What to produce:
Match the string "Seja" against each line below, and copy every line that matches.

Input data:
━━━

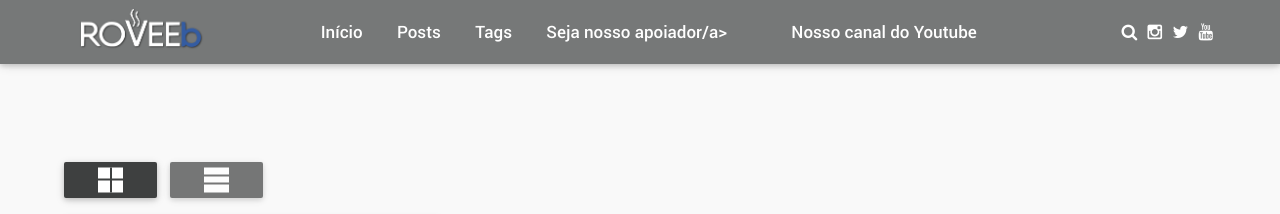
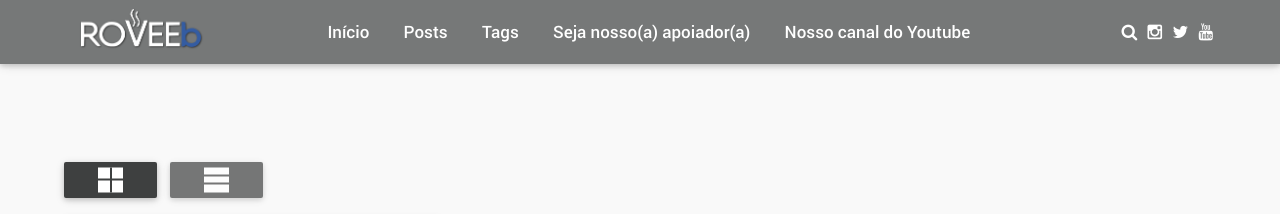
Before and after one commit to Roveeb/roveeb.github.io, a Jekyll site: the page built from index.html, in a window 1280 px wide. Shown: the top 214 px of the page. Built offline with Jekyll 4.4.1, drawn with Linux system fonts in a browser that asks for light colours; the list of posts is cut into pages by our own code.

```diff
--- a/_includes/nav.html
+++ b/_includes/nav.html
@@ -15,7 +15,7 @@
                     <a href="{{ site.baseurl | replace: '//', '/' }}/tag">Tags</a>
                 </li>
                 <li>
-                    <a href="https://www.padrim.com.br/roveeb" target="_blank">Seja nosso apoiador/a>
+                    <a href="https://www.padrim.com.br/roveeb" target="_blank">Seja nosso(a) apoiador(a)</a>
                 </li>
                 <li>
                     <a href="https://www.youtube.com/roveeb" target="_blank">Nosso canal do Youtube</a>
```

━━━

Worked solution:
-                    <a href="https://www.padrim.com.br/roveeb" target="_blank">Seja nosso apoiador/a>
+                    <a href="https://www.padrim.com.br/roveeb" target="_blank">Seja nosso(a) apoiador(a)</a>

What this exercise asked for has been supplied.